The most memorable and interesting part of Baatar Batsukh’s directorial debut, Aberrance, isn’t the plot, performances, or script, but the cinematography. And, considering the director’s resume, his masterful camera work is no surprise. While Aberrance is the first feature film he’s directed, he’s no stranger to the camera. The Mongolian filmmaker has worked on over 20 films over the last 10 years. Prior to Aberrance, he was most known for his cinematography in The Steed (2019). With Aberrance, a psychological thriller set in a snowy and secluded part of Mongolia, Batsukh establishes himself as a talented visual storyteller with a keen understanding of color, camera angles, and imagery. Unfortunately, the plot of this thriller crumbles in a rushed final act that distracts from the film’s beauty. Still, Aberrance has a lot to offer. While the story could use some work, it’s is an artfully chilling movie that relies on sensory storytelling to create a riveting viewing experience.
Aberrance is about a couple, Selenge (Selenge Chadraabal) and Erkhmee (Erkhembayar Ganbat), who take a break from their city life to spend some time in a secluded cabin in the woods. As the couple unpacks and takes in the fresh air, odd things begin to happen. It’s clear that Selenge has been through something dreadful, and the strange goings on at the cabin are only making her trauma worse. The couple’s only company is an odd but friendly neighbor (Yalalt Namsrai) who immediately becomes concerned for Selenge’s wellbeing. The seemingly peaceful and rejuvenating cabin proves to be the perfect setting for a horror story as the couple’s getaway unravels into a nightmare.
One of Batsukh’s greatest achievements as director and cinematographer of Aberrance is the way he conveys specific emotions with pictures. Before the story begins, he sets the tone for the film with haunting images of a dark forest. The ghostly white snow and bare gray trees prepare viewers for an unsettling psychological story. This chilling visual sequence returns later in the film, becoming a memorable motif that connects Selenge’s frightening inner world with her reality. Once the story starts, there’s not a lot of dialogue. But Batsukh doesn’t need dialogue to set the mood. After the opening visual motif, Batsukh creates a foreboding tone with harsh angles and striking colors. He captures each scene in a unique way, using shots from unconventional angles that maximize the tension between Selenge and Erkhmee. Almost every shot is like a carefully composed painting, with each element placed just so. Batsukh balances disturbing imagery (blood, an animal carcass, injuries) with beauty (snow-covered landscapes and natural light), creating a surreal and chilling world that makes Aberrance memorable. The score, written by first-time film composers Ochsuren Davaasuren and Jargal Oyunerdene, is the perfect complement to the eerie visual elements.
There are, however, a few aspects of the cinematography that aren’t as successful. While most of the angles highlight the tension between the characters, some shorts break the eerie illusion. A few of the point-of-view shots and closeups used during emotionally intense sequences are more amateur than artful and more comedic than chilling. Every once in a while, one of these awkward shots disrupts the visual cohesiveness of Aberrance, making it difficult to take the story seriously.

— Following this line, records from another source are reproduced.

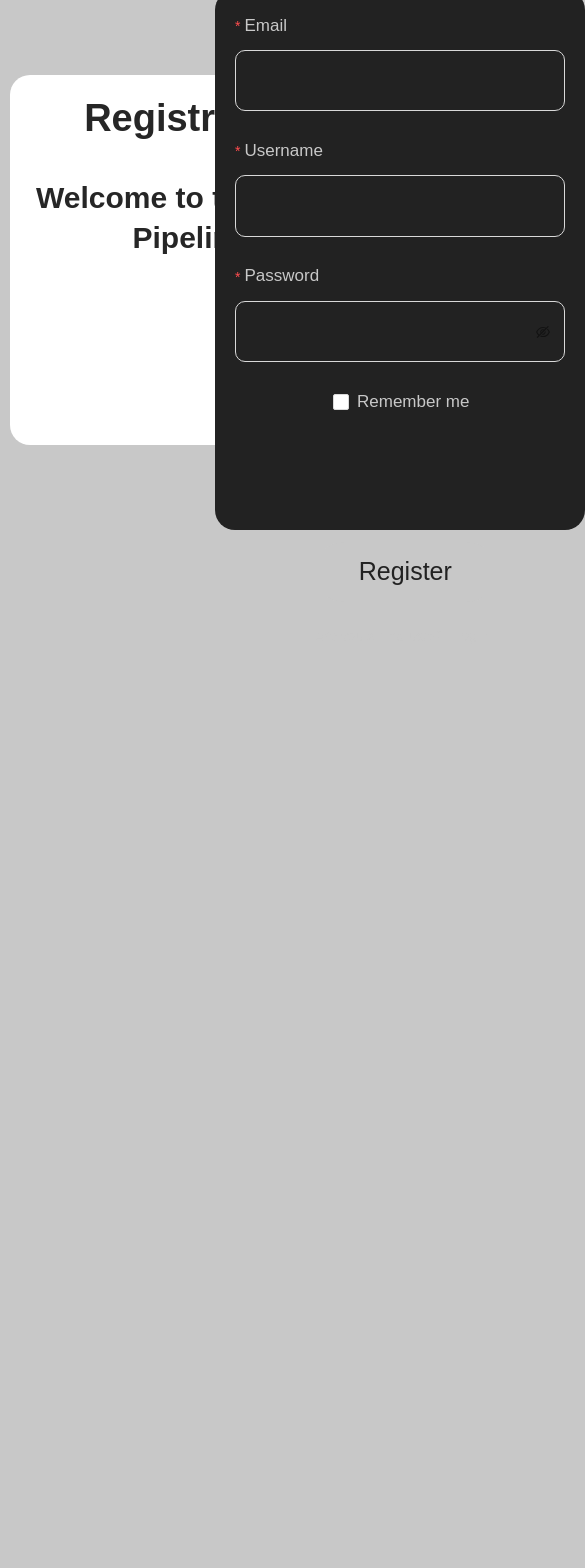
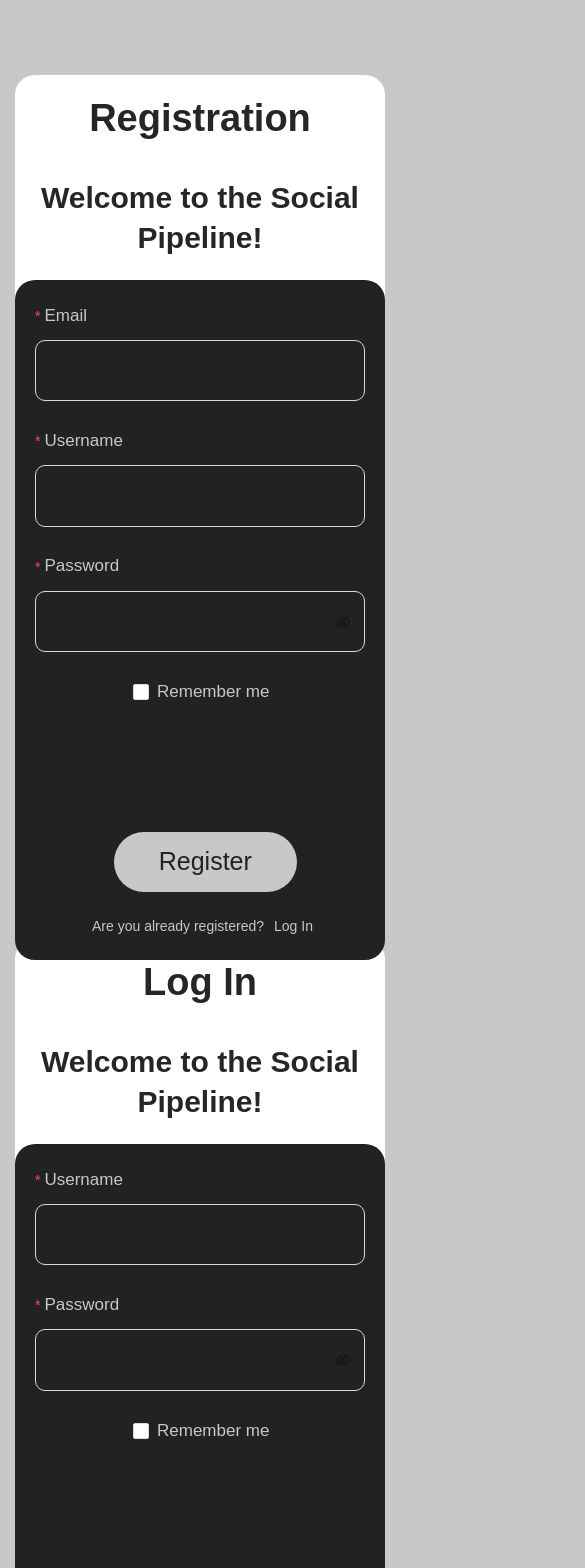
Before and after one commit to NKolosov097/Social-Pipeline, a React (Create React App) app: page /login in a window 390 px wide. Shown: the top 1568 px of the page, 585 px wide, since content can reach past the window. Before the commit the page ends 864 px from the top, so only its background shows below. Built offline with nearby package versions, Linux system fonts and the light colour scheme.

Commit message:
#2 fix: adaptive layout

```diff
--- a/package.json
+++ b/package.json
@@ -10,6 +10,7 @@
         "antd": "^4.20.2",
         "react": "^18.1.0",
         "react-dom": "^18.1.0",
+        "react-router-dom": "^6.3.0",
         "react-scripts": "5.0.1",
         "styled-components": "^5.3.5",
         "web-vitals": "^2.1.4"
--- a/src/App.jsx
+++ b/src/App.jsx
@@ -3,10 +3,11 @@ import styled from 'styled-components';
 import 'antd/dist/antd.css';
 import './index.css';
 
-import Login from './components/authentication/login/Login.js';
-import Registration from './components/authentication/registration/Registration.js';
-import Login2 from './components/authentication/Login2.jsx';
-import Registration2 from './components/authentication/Registration2.jsx';
+import Login from './components/authentication/Login.jsx';
+import Registration from './components/authentication/Registration.jsx';
+// import { Layout } from 'antd';
+
+import { Routes, Route } from 'react-router';
 
 const Wrapper = styled.section`
   display: flex;
@@ -19,12 +20,18 @@ const Wrapper = styled.section`
 
 function App() {
   return (
-    <Wrapper>
-      {/* <Login2></Login2> */}
-      <Registration2></Registration2>
-      {/* <Login></Login>*/}
-      {/* <Registration></Registration> */}
-    </Wrapper>
+    <>
+      <Wrapper>
+        {/* <Login /> */}
+        <Registration />
+      </Wrapper>
+      {/* <BrowserRouter> */}
+      <Routes>
+        <Route path="login" element={<Login />} />
+        <Route path="registration" element={<Registration />} />
+      </Routes>
+      {/* </BrowserRouter> */}
+    </>
   );
 }
 
--- a/src/components/authentication/Css.module.css
+++ b/src/components/authentication/Css.module.css
@@ -1,5 +1,6 @@
 /* Total options */
 input {
+    padding: 20px;
     background: transparent !important;
     font-size: 17px !important;
     color: #fff !important;
@@ -86,6 +87,10 @@ button {
     border-radius: 20px;
   }
 
+  .wrapper__input {
+    overflow: hidden;
+  }
+
   .form__input {
     padding: 14px;
     background: transparent !important;
@@ -156,7 +161,7 @@ button {
     border: none !important;
     text-shadow: none !important;
     margin: 5px 10px;
-    left: 70px;
+    left: 47px;
 
     bottom: -140px !important;
   }
@@ -172,7 +177,7 @@ button {
 
 
   /* Media requests */
-  @media (max-width: 775px ){
+  @media (max-width: 775px){
     .container {
         margin-right: 70px;
     }
@@ -192,8 +197,14 @@ button {
 
     .form__aut {
         left: auto;
-        top: 470px;
+        top: 430px;
         height: 480px;
+    }
+
+    .form__aut__regist {
+        left: auto;
+        top: 430px;
+        height: 550px;
     }
 
     input {
@@ -204,27 +215,21 @@ button {
 }
 
   @media (max-width: 575px) {
-    .wrapper__form {
-        left: 35px !important;
-    }
-
     .form__aut {
         height: 550px;
     }
-}
 
-@media (max-width: 415px) and (max-width: 897px) {
-    .wrapper__form {
-        left: 35px !important;
+    .form__aut__regist {
+        height: 680px;
     }
 }
 
 @media (max-width: 376px) {
-    .wrapper__form {
-        left: 50px !important;
+    .form__aut {
+        top: 430px;
     }
 
-    .form__aut {
-        top: 370px;
+    .form__aut__regist {
+        top: 430px;
     }
 }
--- a/src/components/authentication/Registration2.jsx
+++ b/src/components/authentication/Login.jsx
@@ -1,23 +1,22 @@
 import React from 'react';
-import 'antd/dist/antd.css';
 import styles from './Css.module.css';
 import styled from 'styled-components';
+import 'antd/dist/antd.css';
 import { Form, Col, Row, Input, Button as ButtonLib, Checkbox } from 'antd';
 import { Typography } from 'antd';
+import { Link } from 'react-router-dom';
+// import Registration from './Registration.jsx';
 
-const { Title, Paragraph, Text } = Typography;
+const { Title, Paragraph } = Typography;
 const Button = styled(ButtonLib)`
   bottom: -100px;
   color: #222;
   background: rgb(200, 200, 200);
   border-radius: 10px;
   border: rgb(200, 200, 200);
-
-  text-shadow: 0px 15px 5px rgba(0, 0, 0, 0.1), 10px 20px 5px rgba(0, 0, 0, 0.05),
-    -10px 20px 5px rgba(0, 0, 0, 0.05);
 `;
 
-const App = (props) => {
+const Login = (props) => {
   const onFinish = (values) => {
     console.log('Success:', values);
   };
@@ -44,7 +43,7 @@ const App = (props) => {
             <Row>
               <Col offset="0" className={styles.info__container}>
                 <Form.Item className={styles.info__item}>
-                  <Title level={1}>Registration</Title>
+                  <Title level={1}>Log In</Title>
                   <Title level={2}>Welcome to the Social Pipeline!</Title>
                 </Form.Item>
               </Col>
@@ -52,7 +51,7 @@ const App = (props) => {
             </Row>
           </Form.Item>
           <Form.Item
-            className={styles.form__aut__regist}
+            className={styles.form__aut}
             name="basic"
             initialValues={{
               remember: true,
@@ -61,21 +60,6 @@ const App = (props) => {
             onFinishFailed={onFinishFailed}
             autoComplete="off"
           >
-            <Form.Item
-              label="Email"
-              name="Email"
-              rules={[
-                {
-                  required: true,
-                  message: 'Please input your Email!',
-                },
-              ]}
-            >
-              <Row offset="24">
-                <Input autoComplete="new-email" className={styles.form__input} />
-              </Row>
-            </Form.Item>
-
             <Form.Item
               label="Username"
               name="username"
@@ -87,7 +71,7 @@ const App = (props) => {
               ]}
             >
               <Row offset="24">
-                <Input autoComplete="new-username" className={styles.form__input} />
+                <Input autoComplete="new-password" className={styles.form__input} />
               </Row>
             </Form.Item>
 
@@ -124,16 +108,16 @@ const App = (props) => {
               <Button
                 size="large"
                 type="text"
-                className={styles.authentication__submit__regist}
+                className={styles.authentication__submit}
                 htmlType="submit"
               >
-                Register
+                Log In
               </Button>
             </Form.Item>
-            <Paragraph className={styles.field__register__regist}>
+            <Paragraph className={styles.field__register}>
               Are you a new user?
               <Button className={styles.button__register} type="link">
-                Log In
+                <Link to="/registration">Register</Link>
               </Button>
             </Paragraph>
           </Form.Item>
@@ -143,4 +127,4 @@ const App = (props) => {
   );
 };
 
-export default App;
+export default Login;
--- a/src/components/authentication/Login2.jsx
+++ b/src/components/authentication/Registration.jsx
@@ -1,23 +1,22 @@
 import React from 'react';
-import 'antd/dist/antd.css';
 import styles from './Css.module.css';
 import styled from 'styled-components';
+import 'antd/dist/antd.css';
 import { Form, Col, Row, Input, Button as ButtonLib, Checkbox } from 'antd';
 import { Typography } from 'antd';
+import { Link } from 'react-router-dom';
+// import Login from './Login.jsx';
 
-const { Title, Paragraph, Text } = Typography;
+const { Title, Paragraph } = Typography;
 const Button = styled(ButtonLib)`
   bottom: -100px;
   color: #222;
   background: rgb(200, 200, 200);
   border-radius: 10px;
   border: rgb(200, 200, 200);
-
-  text-shadow: 0px 15px 5px rgba(0, 0, 0, 0.1), 10px 20px 5px rgba(0, 0, 0, 0.05),
-    -10px 20px 5px rgba(0, 0, 0, 0.05);
 `;
 
-const App = (props) => {
+const Registration = (props) => {
   const onFinish = (values) => {
     console.log('Success:', values);
   };
@@ -44,7 +43,7 @@ const App = (props) => {
             <Row>
               <Col offset="0" className={styles.info__container}>
                 <Form.Item className={styles.info__item}>
-                  <Title level={1}>Log In</Title>
+                  <Title level={1}>Registration</Title>
                   <Title level={2}>Welcome to the Social Pipeline!</Title>
                 </Form.Item>
               </Col>
@@ -52,7 +51,7 @@ const App = (props) => {
             </Row>
           </Form.Item>
           <Form.Item
-            className={styles.form__aut}
+            className={styles.form__aut__regist}
             name="basic"
             initialValues={{
               remember: true,
@@ -61,6 +60,20 @@ const App = (props) => {
             onFinishFailed={onFinishFailed}
             autoComplete="off"
           >
+            <Form.Item
+              label="Email"
+              name="Email"
+              rules={[
+                {
+                  required: true,
+                  message: 'Please input your Email!',
+                },
+              ]}
+            >
+              <Row offset="24">
+                <Input autoComplete="new-email" className={styles.form__input} />
+              </Row>
+            </Form.Item>
             <Form.Item
               label="Username"
               name="username"
@@ -72,7 +85,7 @@ const App = (props) => {
               ]}
             >
               <Row offset="24">
-                <Input autoComplete="new-password" className={styles.form__input} />
+                <Input autoComplete="new-username" className={styles.form__input} />
               </Row>
             </Form.Item>
 
@@ -109,16 +122,16 @@ const App = (props) => {
               <Button
                 size="large"
                 type="text"
-                className={styles.authentication__submit}
+                className={styles.authentication__submit__regist}
                 htmlType="submit"
               >
-                Log In
+                Register
               </Button>
             </Form.Item>
-            <Paragraph className={styles.field__register}>
-              Are you a new user?
+            <Paragraph className={styles.field__register__regist}>
+              Are you already registered?
               <Button className={styles.button__register} type="link">
-                Register
+                <Link to="/login">Log In</Link>
               </Button>
             </Paragraph>
           </Form.Item>
@@ -128,4 +141,4 @@ const App = (props) => {
   );
 };
 
-export default App;
+export default Registration;
--- a/src/components/authentication/login/Login.js
+++ /dev/null
@@ -1,45 +0,0 @@
-/* eslint-disable jsx-a11y/label-has-associated-control */
-import React from 'react';
-import './login.css';
-import '../../../index.css';
-
-function Login(props) {
-  return (
-    <>
-      <div className="container">
-        {/* <h1 className="logo">System</h1> */}
-
-        {/* <div className="wrapper"> */}
-        <div className="info__block">
-          <div className="info__description">
-            <h2 className="info__title">Login</h2>
-            <p className="info__text">Welcome to the</p>
-            <p className="info__text__after">Social Pipeline!</p>
-          </div>
-        </div>
-        <div className="authentication__block">
-          <label for="username">Username</label>
-          <input type="text" id="username" />
-          <label for="password">Password</label>
-          <input type="password" id="password" />
-          <div className="authentication__submit__wrapper">
-            <input className="authentication__submit" type="submit" id="log__in" value="Log In" />
-          </div>
-          <div className="register__wrapper">
-            <div className="register__field">
-              <span className="register__caption">
-                Are you a new user?
-                <a href className="button__register">
-                  Register
-                </a>
-              </span>
-            </div>
-          </div>
-        </div>
-      </div>
-      {/* </div> */}
-    </>
-  );
-}
-
-export default Login;
--- a/src/components/authentication/login/login.css
+++ /dev/null
@@ -1,167 +0,0 @@
-  /* Login */
-  .wrapper {
-    position: absolute;
-    transform: translate(-50%, -50%);
-    display: flex;
-    flex-wrap: wrap;
-    justify-content: center;
-    align-items: center;
-  }
-
-  .info__block {
-      position: relative;
-      display: flex;
-  }
-
-  .info__description {
-    /* flex-wrap: wrap; ??? */
-    position: absolute;
-    background: #fff;
-    padding: 20px;
-    border-radius: 20px;
-
-    width: 650px;
-    height: 370px;
-    transform: translate(-50%, -50%);
-
-    -webkit-box-shadow: 4px 5px 15px -7px #606060;
-    box-shadow: 4px 5px 15px -7px #606060;
-  }
-
-  .info__title {
-    position: absolute;
-    left: calc(150px + 10px); /* 150px получается путем вычитания width authentication__block из width info__description, а 10px из padding */
-    top: 40px;
-    transform: translateX(-50%);
-
-    font-weight: 600;
-    font-size: 40px;
-    color: #222;
-  }
-
-  .info__text {
-    /* display: flex; ??? */
-    position: absolute;
-    left: calc(150px + 10px);
-    top: 165px; /* 165px получается путем деления heigth info__description на 2 */
-    transform: translateX(-50%);
-
-    font-size: 30px;
-    color: #222;
-  }
-
-  .info__text__after {
-    /* display: flex; */
-    position: absolute;
-    left: calc(150px + 10px);
-    top: 205px;
-    transform: translateX(-50%);
-
-    font-size: 30px;
-    color: #222;
-  }
-
-
-  /* Authentication block */
-  .authentication__block {
-    display: flex;
-    flex-wrap: wrap;
-    background: #222;
-    padding: 20px;
-    border-radius: 20px;
-
-    width: 350px;
-    height: 450px;
-
-    position: absolute;
-    transform: translateX(50%);
-    -webkit-box-shadow: 4px 5px 15px -7px #606060;
-    box-shadow: 4px 5px 15px -7px #606060;
-  }
-
-  .registration__block {
-      height: 600px;
-  }
-
-  label {
-    /* margin: 1vh; */
-    display: block;
-    font-size: 20px;
-    color: rgb(200, 200, 200);
-  }
-
-  input {
-    margin-bottom: 15px;
-    padding: 15px;
-    /* background: transparent; */
-    border: 0;
-    border-radius: 20px;
-    outline: none !important;
-    width: 100%;
-    line-height: 1;
-  }
-
-  .authentication__submit__wrapper {
-    width: 100%;
-  }
-
-  .authentication__submit {
-    color: #222;
-    width: calc(50% + 25px);
-    padding: 20px;
-    margin-top: 45px;
-    display: block;
-    cursor: pointer;
-    font-size: 25px;
-
-    transform: translateX(calc(50% - 25px));
-    transition: all 300ms ease;
-  }
-
-  .authentication__submit:hover {
-    color: #000;
-    background: rgb(200, 200, 200);
-  }
-
-  .authentication__submit:active {
-    color: #222;
-    background: rgb(200, 200, 200);
-    -webkit-box-shadow: 4px 5px 15px -7px #606060;
-    box-shadow: 4px 5px 15px -7px #606060;
-  }
-
-  .authentication__username {
-    width: 90%;
-    border-radius: 20px;
-    padding: 20px;
-  }
-
-  .register__wrapper {
-    display: flex;
-    margin: auto;
-    padding: 0;
-  }
-
-  .register__field {
-    background: transparent;
-    color: rgb(200, 200, 200);
-    font-size: 15px;
-    margin: 5px 10px;
-    padding: 5px 10px;
-    justify-content: space-between;
-
-    left: 50%;
-    /* transform: translate(calc(-50% - 10px), 0%); надо разобраться почему нажо отнимать 10px... */
-    width: 100%;
-  }
-
-  .register__caption {
-    display: block;
-  }
-
-  .button__register {
-    display: inline-block;
-    text-decoration: none;
-    color: rgb(200, 200, 200);
-    margin: 5px 10px;
-  }
--- a/src/components/authentication/registration/Registration.js
+++ /dev/null
@@ -1,54 +0,0 @@
-/* eslint-disable jsx-a11y/label-has-associated-control */
-import React from 'react';
-import '../login/login.css';
-import '../../../index.css';
-
-function Registration(props) {
-  return (
-    <>
-      <div className="container">
-        {/* <h1 className="logo">System</h1> */}
-
-        {/* <div className="wrapper"> */}
-        <div className="info__block">
-          <div className="info__description">
-            <h2 className="info__title">Registration</h2>
-            <p className="info__text">Welcome to the</p>
-            <p className="info__text__after">Social Pipeline!</p>
-          </div>
-        </div>
-        <div className="authentication__block registration__block">
-          <label for="email">Email</label>
-          <input type="text" id="email" />
-          <label for="username">Username</label>
-          <input type="text" id="username" />
-          <label for="password">Password</label>
-          <input type="password" id="password" />
-          <label for="password">Confirm password</label>
-          <input type="password" id="confirm__password" />
-          <div className="authentication__submit__wrapper">
-            <input
-              className="authentication__submit"
-              type="submit"
-              id="registration"
-              value="Register"
-            />
-          </div>
-          <div className="register__wrapper">
-            <div className="register__field">
-              <span className="register__caption">
-                Are you already registered?
-                <a href="../login/Login.js" className="button__register">
-                  Log In
-                </a>
-              </span>
-            </div>
-          </div>
-        </div>
-      </div>
-      {/* </div> */}
-    </>
-  );
-}
-
-export default Registration;
--- a/src/index.jsx
+++ b/src/index.jsx
@@ -1,10 +1,14 @@
 import React from 'react';
 import ReactDOM from 'react-dom/client';
+import { BrowserRouter } from 'react-router-dom';
+
 import App from './App';
 
 const root = ReactDOM.createRoot(document.getElementById('root'));
 root.render(
   <React.StrictMode>
-    <App />
+    <BrowserRouter>
+      <App />
+    </BrowserRouter>
   </React.StrictMode>,
 );
```
Also changed, not shown: src/components/Layout.jsx (added, +12 -0 lines), src/components/authentication/registration/registration.css (deleted), 1 other file (tests, documents, lock files or other folders). Lines whose indentation alone changed are shown as unchanged.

Whether the cinematography is 100% successful or not, it’s clear that this element of the film got the most attention. Batsukh put maximum effort into the visual aspects of Aberrance, playing with colors, light, and angles in a delightful and thought-provoking way. The other aspects of the film, however, didn’t receive as much attention. For the most part, this isn’t a big deal. There’s very little dialogue, but the detailed visual storytelling makes up for the lack of conversation. The performances don’t particularly stand out, but they aren’t bad either. They’re simply there to support the cinematography. In most movies, it’s the other way around. Aberrance offers a different kind of cinematic experience, one that’s much more sensory and dreamlike. As long as the minimalistic dialogue and plot blend seamlessly into the background, this type of storytelling works.

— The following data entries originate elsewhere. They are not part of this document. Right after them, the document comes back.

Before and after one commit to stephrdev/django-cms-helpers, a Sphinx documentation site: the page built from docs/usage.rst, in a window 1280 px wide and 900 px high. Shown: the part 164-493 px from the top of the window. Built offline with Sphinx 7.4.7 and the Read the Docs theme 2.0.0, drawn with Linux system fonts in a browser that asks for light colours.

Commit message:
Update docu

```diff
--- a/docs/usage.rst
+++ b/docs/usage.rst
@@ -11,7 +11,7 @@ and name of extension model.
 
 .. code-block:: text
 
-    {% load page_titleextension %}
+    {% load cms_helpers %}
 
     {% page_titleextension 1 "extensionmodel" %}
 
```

Things fall apart, however, when the story goes off the rails so much that it distracts from the stunning visuals. The main issue is that Batsukh tries to tackle entirely too much with the plot, including mental illness, relationships, the human condition, violence, and “the system.” There’s just not enough time in Aberrance to explore these themes fully. Eventually, it all comes crashing down in a few highly unsatisfying twists. The story isn’t what you think it’s going to be, but the plot twists are messy rather than mind-blowing. The halfhearted storytelling and rushed thematic development can’t support the artistry and visual design of the film, and they distract from its beauty. Aberrance is, in fact, quite beautiful, and it’s a shame that it doesn’t have the story to match.
In select theaters on October 6, 2023.
Final Score: 3 out of 5.
This piece was written during the 2023 WGA and SAG-AFTRA strikes. Without the labor of the writers and actors currently on strike, the movie being covered here wouldn’t exist.